## Data extract
•••••

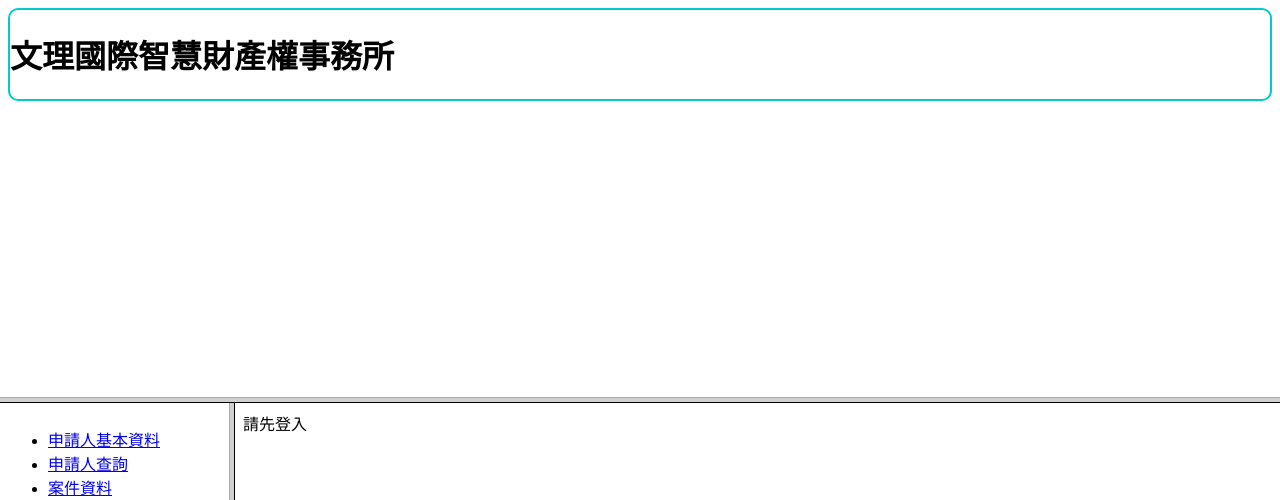
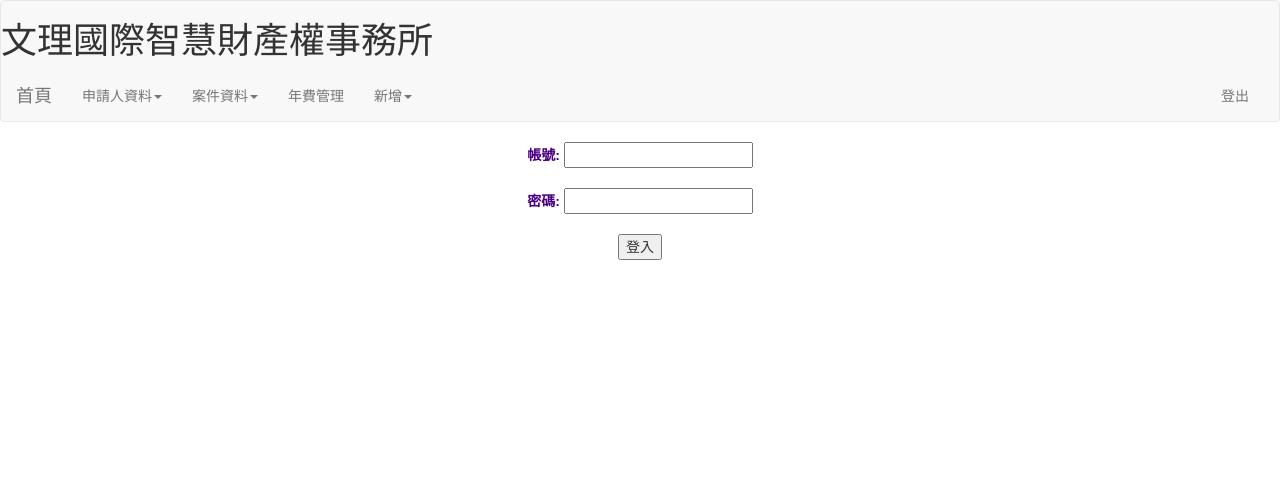
Before and after one commit to MingHanChan/P-T-application-process-management, a PHP site: page / in a window 1280 px wide. Shown: the top 500 px of the page. Run offline with PHP 8.4, Linux system fonts and the light colour scheme; some libraries are stand-ins or nearby versions.

Commit message:
Update index.php
Change the layout of the old version.Using the bootstrap to make the website suit RWD

```diff
--- a/第十組資料庫期末報告/index.php
+++ b/第十組資料庫期末報告/index.php
@@ -1,17 +1,73 @@
 <!DOCTYPE html>
 <html>
 
-		<head>
-		<meta charset="UTF-8">
-			<title>系統首頁</title>
-		</head>
+	<head>
+	<meta charset="UTF-8">
+		<title>登入系統</title>
+			<link href="css/bootstrap.css" rel="stylesheet">
 
-		<frameset rows=50%,50%>
-		<frame src="head.php">
+	</head>
+	<body>
+<nav class="navbar navbar-default">
+		<div>
+			<h1>文理國際智慧財產權事務所</h1>
+		</div>
+		<div class="container-fluid">
+			<!-- Brand and toggle get grouped for better mobile display -->
+			<div class="navbar-header">
+				<button type="button" class="navbar-toggle collapsed" data-toggle="collapse" data-target="#defaultNavbar1" aria-expanded="false"><span class="sr-only">Toggle navigation</span><span class="icon-bar"></span><span class="icon-bar"></span><span class="icon-bar"></span></button>
+				<a class="navbar-brand" href="begin.php">首頁</a>
+			</div>
+			<!-- Collect the nav links, forms, and other content for toggling -->
+			<div class="collapse navbar-collapse" id="defaultNavbar1">
+				<ul class="nav navbar-nav">
+					<li class="active"></li>
+					<li class="dropdown"><a href="#" class="dropdown-toggle" data-toggle="dropdown" role="button" aria-haspopup="true" aria-expanded="false">申請人資料<span class="caret"></span></a>
+						<ul class="dropdown-menu">
+							<li><a href="applyer_list.php">全部</a>
+							</li>
+							<li role="separator" class="divider"></li>
+							<li><a href="search_applyer.php">查詢</a>
+							</li>
+						</ul>
+					</li>
+					<li class="dropdown"><a href="#" class="dropdown-toggle" data-toggle="dropdown" role="button" aria-haspopup="true" aria-expanded="false">案件資料<span class="caret"></span></a>
+						<ul class="dropdown-menu">
+							<li><a href="cases_list.php">全部</a>
+							</li>
+							<li role="separator" class="divider"></li>
+							<li><a href="search_case.php">查詢</a>
+							</li>
+						</ul>
+					</li>
+					<li><a href="#">年費管理</a>
+					</li>
+					<li class="dropdown"><a href="#" class="dropdown-toggle" data-toggle="dropdown" role="button" aria-haspopup="true" aria-expanded="false">新增<span class="caret"></span></a>
+						<ul class="dropdown-menu">
+							<li><a href="#">案件</a>
+							</li>
+							<li role="separator" class="divider"></li>
+							<li><a href="#">申請人</a>
+							</li>
+						</ul>
+					</li>
+				</ul>
+				<ul class="nav navbar-nav navbar-right">
+					<li><a href="logout.php">登出</a>
+					</li>
+				</ul>
+			</div>
+			<!-- /.navbar-collapse -->
+		</div>
+		<!-- /.container-fluid -->
 
-		<frameset cols=18%,82%>
-		<frame src="left.php" name = "left">
-		<frame src="right.php" name = "right">
-		</frameset>
-		</frameset>
+	</nav>
+		<form name="log_in" method="post" action="login.php">
+			<center><font color=indigo ><b>帳號: </b></font><input type="text" name="account"><center><br>
+			<center><font color=indigo ><b>密碼: </b></font><input type="password" name="password"><center><br>
+			<input type="submit" name="submit" value="登入">
+		</form>
+
+	</body>
+
 </html>
```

•••••

## About this task
Give back every line of the material exactly as written, but not the pictures.

## Written answer
Before and after one commit to MingHanChan/P-T-application-process-management, a PHP site: page / in a window 1280 px wide. Shown: the top 500 px of the page. Run offline with PHP 8.4, Linux system fonts and the light colour scheme; some libraries are stand-ins or nearby versions.

Commit message:
Update index.php
Change the layout of the old version.Using the bootstrap to make the website suit RWD

```diff
--- a/第十組資料庫期末報告/index.php
+++ b/第十組資料庫期末報告/index.php
@@ -1,17 +1,73 @@
 <!DOCTYPE html>
 <html>
 
-		<head>
-		<meta charset="UTF-8">
-			<title>系統首頁</title>
-		</head>
+	<head>
+	<meta charset="UTF-8">
+		<title>登入系統</title>
+			<link href="css/bootstrap.css" rel="stylesheet">
 
-		<frameset rows=50%,50%>
-		<frame src="head.php">
+	</head>
+	<body>
+<nav class="navbar navbar-default">
+		<div>
+			<h1>文理國際智慧財產權事務所</h1>
+		</div>
+		<div class="container-fluid">
+			<!-- Brand and toggle get grouped for better mobile display -->
+			<div class="navbar-header">
+				<button type="button" class="navbar-toggle collapsed" data-toggle="collapse" data-target="#defaultNavbar1" aria-expanded="false"><span class="sr-only">Toggle navigation</span><span class="icon-bar"></span><span class="icon-bar"></span><span class="icon-bar"></span></button>
+				<a class="navbar-brand" href="begin.php">首頁</a>
+			</div>
+			<!-- Collect the nav links, forms, and other content for toggling -->
+			<div class="collapse navbar-collapse" id="defaultNavbar1">
+				<ul class="nav navbar-nav">
+					<li class="active"></li>
+					<li class="dropdown"><a href="#" class="dropdown-toggle" data-toggle="dropdown" role="button" aria-haspopup="true" aria-expanded="false">申請人資料<span class="caret"></span></a>
+						<ul class="dropdown-menu">
+							<li><a href="applyer_list.php">全部</a>
+							</li>
+							<li role="separator" class="divider"></li>
+							<li><a href="search_applyer.php">查詢</a>
+							</li>
+						</ul>
+					</li>
+					<li class="dropdown"><a href="#" class="dropdown-toggle" data-toggle="dropdown" role="button" aria-haspopup="true" aria-expanded="false">案件資料<span class="caret"></span></a>
+						<ul class="dropdown-menu">
+							<li><a href="cases_list.php">全部</a>
+							</li>
+							<li role="separator" class="divider"></li>
+							<li><a href="search_case.php">查詢</a>
+							</li>
+						</ul>
+					</li>
+					<li><a href="#">年費管理</a>
+					</li>
+					<li class="dropdown"><a href="#" class="dropdown-toggle" data-toggle="dropdown" role="button" aria-haspopup="true" aria-expanded="false">新增<span class="caret"></span></a>
+						<ul class="dropdown-menu">
+							<li><a href="#">案件</a>
+							</li>
+							<li role="separator" class="divider"></li>
+							<li><a href="#">申請人</a>
+							</li>
+						</ul>
+					</li>
+				</ul>
+				<ul class="nav navbar-nav navbar-right">
+					<li><a href="logout.php">登出</a>
+					</li>
+				</ul>
+			</div>
+			<!-- /.navbar-collapse -->
+		</div>
+		<!-- /.container-fluid -->
 
-		<frameset cols=18%,82%>
-		<frame src="left.php" name = "left">
-		<frame src="right.php" name = "right">
-		</frameset>
-		</frameset>
+	</nav>
+		<form name="log_in" method="post" action="login.php">
+			<center><font color=indigo ><b>帳號: </b></font><input type="text" name="account"><center><br>
+			<center><font color=indigo ><b>密碼: </b></font><input type="password" name="password"><center><br>
+			<input type="submit" name="submit" value="登入">
+		</form>
+
+	</body>
+
 </html>
```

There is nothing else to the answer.